Task inputs section start

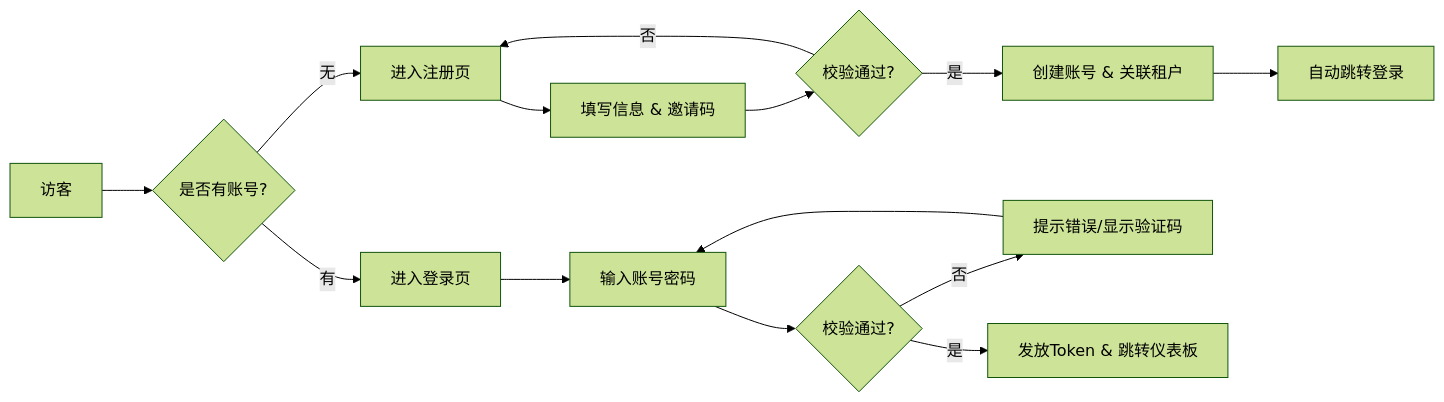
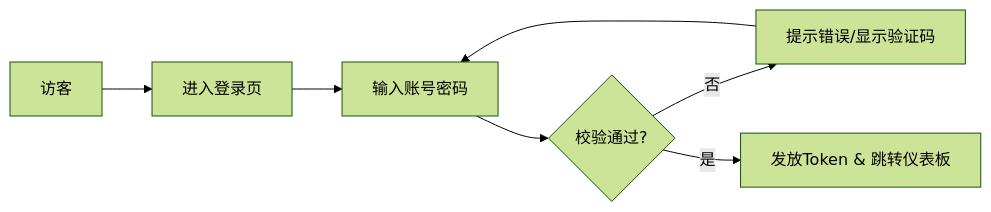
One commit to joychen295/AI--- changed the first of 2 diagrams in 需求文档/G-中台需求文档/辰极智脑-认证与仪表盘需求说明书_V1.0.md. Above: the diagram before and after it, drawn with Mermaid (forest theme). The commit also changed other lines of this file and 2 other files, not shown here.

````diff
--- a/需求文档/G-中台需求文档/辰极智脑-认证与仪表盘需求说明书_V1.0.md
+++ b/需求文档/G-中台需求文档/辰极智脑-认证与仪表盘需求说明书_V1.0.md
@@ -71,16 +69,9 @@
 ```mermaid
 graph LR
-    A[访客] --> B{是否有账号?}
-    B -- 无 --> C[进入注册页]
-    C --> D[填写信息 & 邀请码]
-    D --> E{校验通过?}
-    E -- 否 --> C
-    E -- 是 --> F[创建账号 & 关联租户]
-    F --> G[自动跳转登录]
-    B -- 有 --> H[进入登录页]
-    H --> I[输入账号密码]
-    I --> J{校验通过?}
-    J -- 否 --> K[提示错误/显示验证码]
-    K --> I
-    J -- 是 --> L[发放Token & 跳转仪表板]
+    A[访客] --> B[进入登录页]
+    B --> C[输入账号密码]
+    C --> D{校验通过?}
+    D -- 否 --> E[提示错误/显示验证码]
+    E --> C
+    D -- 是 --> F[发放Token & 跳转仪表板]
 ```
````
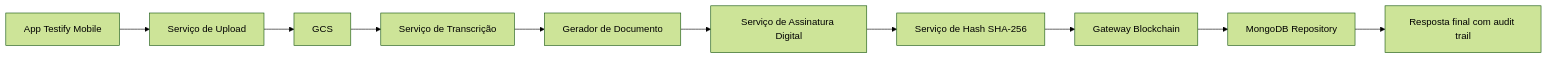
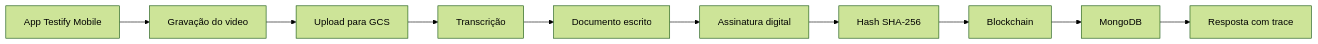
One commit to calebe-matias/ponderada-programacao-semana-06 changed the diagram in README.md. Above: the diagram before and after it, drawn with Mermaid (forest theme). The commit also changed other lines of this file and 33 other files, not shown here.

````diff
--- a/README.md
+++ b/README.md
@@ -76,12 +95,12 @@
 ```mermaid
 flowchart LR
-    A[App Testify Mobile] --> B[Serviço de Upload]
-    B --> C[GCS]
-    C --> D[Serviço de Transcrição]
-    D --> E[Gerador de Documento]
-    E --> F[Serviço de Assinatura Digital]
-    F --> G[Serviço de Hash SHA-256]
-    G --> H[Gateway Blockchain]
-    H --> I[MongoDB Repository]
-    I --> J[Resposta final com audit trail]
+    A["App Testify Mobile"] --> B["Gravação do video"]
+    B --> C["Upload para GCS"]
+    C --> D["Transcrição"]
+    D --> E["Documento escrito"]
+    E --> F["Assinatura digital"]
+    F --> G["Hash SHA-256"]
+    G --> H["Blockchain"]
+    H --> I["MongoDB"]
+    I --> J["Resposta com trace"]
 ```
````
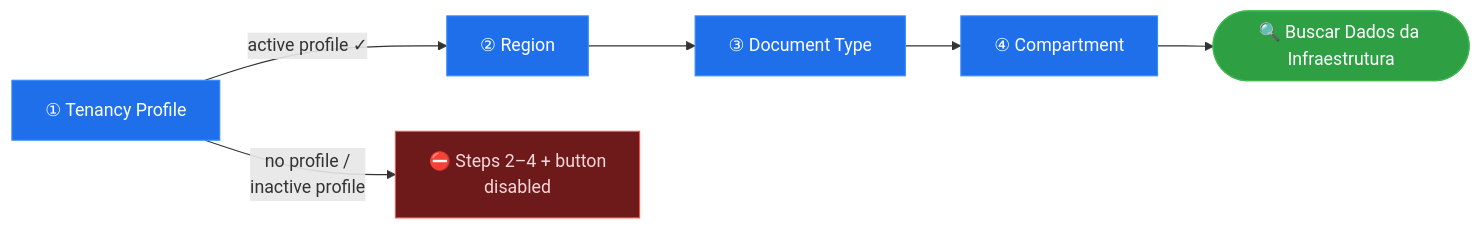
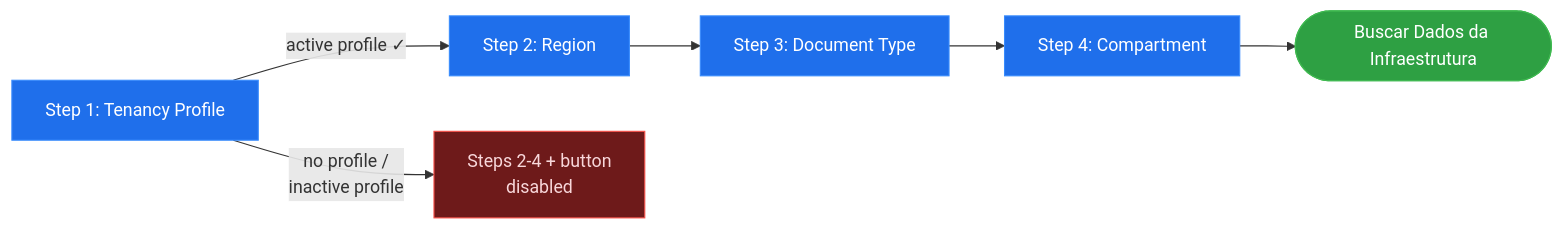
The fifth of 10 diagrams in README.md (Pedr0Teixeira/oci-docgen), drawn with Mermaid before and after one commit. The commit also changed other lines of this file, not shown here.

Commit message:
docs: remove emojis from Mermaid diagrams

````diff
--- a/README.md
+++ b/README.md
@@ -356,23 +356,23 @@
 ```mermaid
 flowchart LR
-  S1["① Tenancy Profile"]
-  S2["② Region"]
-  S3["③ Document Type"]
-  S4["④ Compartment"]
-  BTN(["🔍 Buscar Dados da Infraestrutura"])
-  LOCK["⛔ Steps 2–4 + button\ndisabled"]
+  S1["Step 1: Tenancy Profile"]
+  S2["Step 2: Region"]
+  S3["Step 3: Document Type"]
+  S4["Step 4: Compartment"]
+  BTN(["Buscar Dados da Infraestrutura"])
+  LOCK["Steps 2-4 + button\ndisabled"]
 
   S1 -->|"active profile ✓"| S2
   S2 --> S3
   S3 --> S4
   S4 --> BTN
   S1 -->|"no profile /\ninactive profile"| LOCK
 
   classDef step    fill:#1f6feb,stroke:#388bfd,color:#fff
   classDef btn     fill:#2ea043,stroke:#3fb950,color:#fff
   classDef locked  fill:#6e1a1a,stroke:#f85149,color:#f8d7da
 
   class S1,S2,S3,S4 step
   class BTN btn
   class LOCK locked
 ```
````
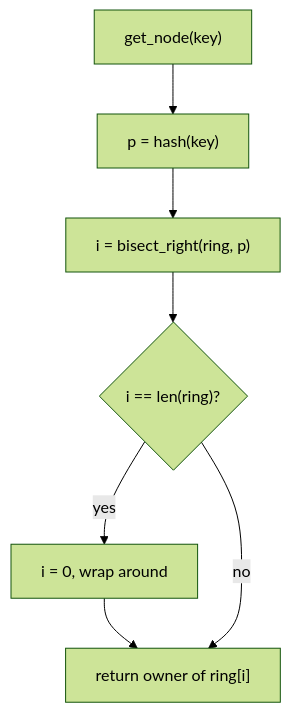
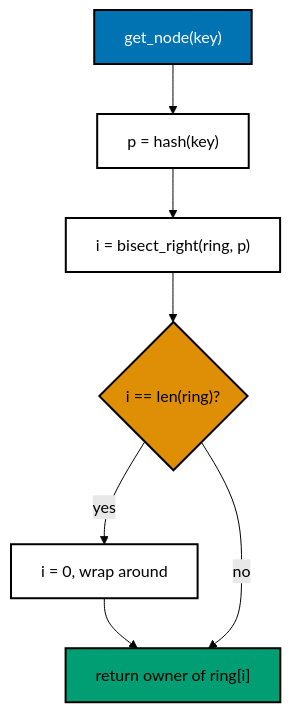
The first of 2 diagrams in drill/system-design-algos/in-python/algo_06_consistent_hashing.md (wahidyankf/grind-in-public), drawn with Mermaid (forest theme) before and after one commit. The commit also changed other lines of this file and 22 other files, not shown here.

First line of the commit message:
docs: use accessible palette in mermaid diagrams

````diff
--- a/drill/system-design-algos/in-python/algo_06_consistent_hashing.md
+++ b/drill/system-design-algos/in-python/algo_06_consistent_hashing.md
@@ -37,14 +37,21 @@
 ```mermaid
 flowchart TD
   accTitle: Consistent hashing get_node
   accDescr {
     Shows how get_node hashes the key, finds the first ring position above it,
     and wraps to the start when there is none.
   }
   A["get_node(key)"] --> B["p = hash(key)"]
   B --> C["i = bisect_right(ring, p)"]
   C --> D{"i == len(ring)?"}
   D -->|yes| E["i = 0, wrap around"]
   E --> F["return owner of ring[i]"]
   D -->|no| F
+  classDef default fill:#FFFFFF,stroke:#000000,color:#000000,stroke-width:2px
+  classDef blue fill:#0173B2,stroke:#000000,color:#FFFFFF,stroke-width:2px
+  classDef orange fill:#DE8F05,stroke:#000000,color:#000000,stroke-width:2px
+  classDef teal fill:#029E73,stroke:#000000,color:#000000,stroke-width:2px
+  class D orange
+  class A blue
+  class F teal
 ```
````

Task inputs section end

To do
Return each entry exactly as it appears above, but exclude the pictures.

Finished exercise
One commit to joychen295/AI--- changed the first of 2 diagrams in 需求文档/G-中台需求文档/辰极智脑-认证与仪表盘需求说明书_V1.0.md. Above: the diagram before and after it, drawn with Mermaid (forest theme). The commit also changed other lines of this file and 2 other files, not shown here.

````diff
--- a/需求文档/G-中台需求文档/辰极智脑-认证与仪表盘需求说明书_V1.0.md
+++ b/需求文档/G-中台需求文档/辰极智脑-认证与仪表盘需求说明书_V1.0.md
@@ -71,16 +69,9 @@
 ```mermaid
 graph LR
-    A[访客] --> B{是否有账号?}
-    B -- 无 --> C[进入注册页]
-    C --> D[填写信息 & 邀请码]
-    D --> E{校验通过?}
-    E -- 否 --> C
-    E -- 是 --> F[创建账号 & 关联租户]
-    F --> G[自动跳转登录]
-    B -- 有 --> H[进入登录页]
-    H --> I[输入账号密码]
-    I --> J{校验通过?}
-    J -- 否 --> K[提示错误/显示验证码]
-    K --> I
-    J -- 是 --> L[发放Token & 跳转仪表板]
+    A[访客] --> B[进入登录页]
+    B --> C[输入账号密码]
+    C --> D{校验通过?}
+    D -- 否 --> E[提示错误/显示验证码]
+    E --> C
+    D -- 是 --> F[发放Token & 跳转仪表板]
 ```
````
One commit to calebe-matias/ponderada-programacao-semana-06 changed the diagram in README.md. Above: the diagram before and after it, drawn with Mermaid (forest theme). The commit also changed other lines of this file and 33 other files, not shown here.

````diff
--- a/README.md
+++ b/README.md
@@ -76,12 +95,12 @@
 ```mermaid
 flowchart LR
-    A[App Testify Mobile] --> B[Serviço de Upload]
-    B --> C[GCS]
-    C --> D[Serviço de Transcrição]
-    D --> E[Gerador de Documento]
-    E --> F[Serviço de Assinatura Digital]
-    F --> G[Serviço de Hash SHA-256]
-    G --> H[Gateway Blockchain]
-    H --> I[MongoDB Repository]
-    I --> J[Resposta final com audit trail]
+    A["App Testify Mobile"] --> B["Gravação do video"]
+    B --> C["Upload para GCS"]
+    C --> D["Transcrição"]
+    D --> E["Documento escrito"]
+    E --> F["Assinatura digital"]
+    F --> G["Hash SHA-256"]
+    G --> H["Blockchain"]
+    H --> I["MongoDB"]
+    I --> J["Resposta com trace"]
 ```
````
The fifth of 10 diagrams in README.md (Pedr0Teixeira/oci-docgen), drawn with Mermaid before and after one commit. The commit also changed other lines of this file, not shown here.

Commit message:
docs: remove emojis from Mermaid diagrams

````diff
--- a/README.md
+++ b/README.md
@@ -356,23 +356,23 @@
 ```mermaid
 flowchart LR
-  S1["① Tenancy Profile"]
-  S2["② Region"]
-  S3["③ Document Type"]
-  S4["④ Compartment"]
-  BTN(["🔍 Buscar Dados da Infraestrutura"])
-  LOCK["⛔ Steps 2–4 + button\ndisabled"]
+  S1["Step 1: Tenancy Profile"]
+  S2["Step 2: Region"]
+  S3["Step 3: Document Type"]
+  S4["Step 4: Compartment"]
+  BTN(["Buscar Dados da Infraestrutura"])
+  LOCK["Steps 2-4 + button\ndisabled"]
 
   S1 -->|"active profile ✓"| S2
   S2 --> S3
   S3 --> S4
   S4 --> BTN
   S1 -->|"no profile /\ninactive profile"| LOCK
 
   classDef step    fill:#1f6feb,stroke:#388bfd,color:#fff
   classDef btn     fill:#2ea043,stroke:#3fb950,color:#fff
   classDef locked  fill:#6e1a1a,stroke:#f85149,color:#f8d7da
 
   class S1,S2,S3,S4 step
   class BTN btn
   class LOCK locked
 ```
````
The first of 2 diagrams in drill/system-design-algos/in-python/algo_06_consistent_hashing.md (wahidyankf/grind-in-public), drawn with Mermaid (forest theme) before and after one commit. The commit also changed other lines of this file and 22 other files, not shown here.

First line of the commit message:
docs: use accessible palette in mermaid diagrams

````diff
--- a/drill/system-design-algos/in-python/algo_06_consistent_hashing.md
+++ b/drill/system-design-algos/in-python/algo_06_consistent_hashing.md
@@ -37,14 +37,21 @@
 ```mermaid
 flowchart TD
   accTitle: Consistent hashing get_node
   accDescr {
     Shows how get_node hashes the key, finds the first ring position above it,
     and wraps to the start when there is none.
   }
   A["get_node(key)"] --> B["p = hash(key)"]
   B --> C["i = bisect_right(ring, p)"]
   C --> D{"i == len(ring)?"}
   D -->|yes| E["i = 0, wrap around"]
   E --> F["return owner of ring[i]"]
   D -->|no| F
+  classDef default fill:#FFFFFF,stroke:#000000,color:#000000,stroke-width:2px
+  classDef blue fill:#0173B2,stroke:#000000,color:#FFFFFF,stroke-width:2px
+  classDef orange fill:#DE8F05,stroke:#000000,color:#000000,stroke-width:2px
+  classDef teal fill:#029E73,stroke:#000000,color:#000000,stroke-width:2px
+  class D orange
+  class A blue
+  class F teal
 ```
````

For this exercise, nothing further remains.